Building technique and architecture
The large-scale investigation of the wooden houses of Zeyrek allowed singular discoveries to the way of construction of the buildings and their specific features. The bad condition of the buildings occasionally opened up a view onto the construction skeleton. For this oak wood was often used, even for the most simple buildings. Curiously, there were several examples of wooden façade panelling being replaced through pre-manufactured metal sheeting, which seemed to have come into fashion around 1900. Still attached to some façades were the plaques of the fire insurance companies, which became widespread from 1900 onwards in the ottoman empire and were highly relevant in the areas of wooden houses.
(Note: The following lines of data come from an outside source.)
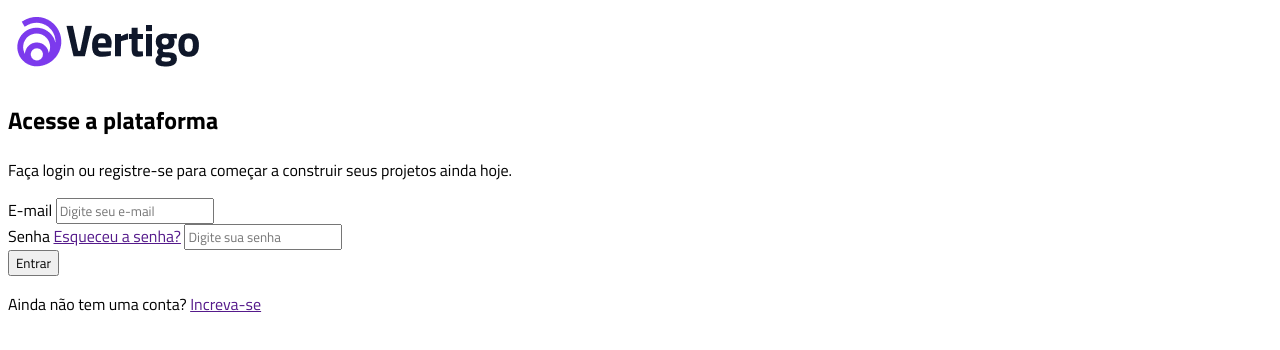
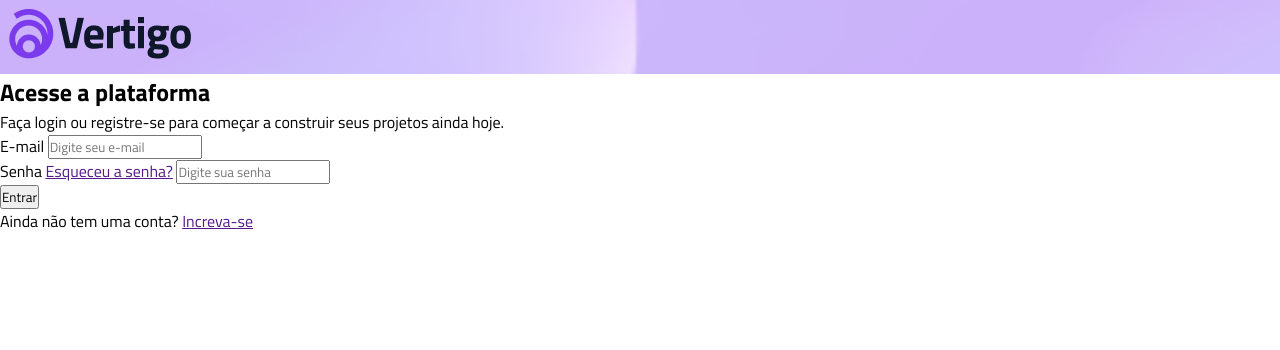
Before and after one commit to Alinesan/Projeto-vertigo, a plain HTML site: page index.html in a window 1280 px wide. Drawn offline with Linux system fonts and the light colour scheme.

Commit message:
Atualização - Imagem de fundo do header

```diff
--- a/style.css
+++ b/style.css
@@ -1,3 +1,12 @@
 * {
+    /*  Reset do CSS */
+    margin: 0;
+    padding: 0;
+    box-sizing: border-box;
     font-family: 'Titillium Web', sans-serif;
 }
+
+header {
+    background-image: url(./Imagens/bg-mobile.png);
+    background-size: cover;
+}
```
The view over the roofs shows that many buildings of the 1970’s were still covered with the traditional over-underlap tiles.
View over the houses of Zeyrek with historical roof tiles, situation in 1977İstanbul Research Institute
As an example, four wooden houses from Zeyrek should be viewed in more detail. The building İbadethane Sokağı 41/43 might still originate from the first half of the 19th century. It is conspicuous through a domed side room, the Divanhane, which was part of a traditional room programme. The building Bıçakçı Çeşmesi Sokağı 25 also follows an older living- and building tradition and is thought to be constructed around 1860. Only a few decades younger and exactly opposite is the house Bıçakçı Çeşmesi Sokağı 25,which shows a completely different architecture. The building types express now a middle-class representation, paired with some modernism. The big building Gül Bahçe Sokağı 14 also originates from this epoch.
Perspective view of the interior of the divanhane approx. 1915 (around 1915)İstanbul Research Institute
Curator: Martin Bachmann
Consultant: M. Baha Tanman
Coordinators: Zeynep Ögel, Gülru Tanman, Erkan Bora Translation: Ali Akkaya, Verena Belik
Digital Adaptation: Irmak Wöber, Başak Arifoğlu, Merve Evirgen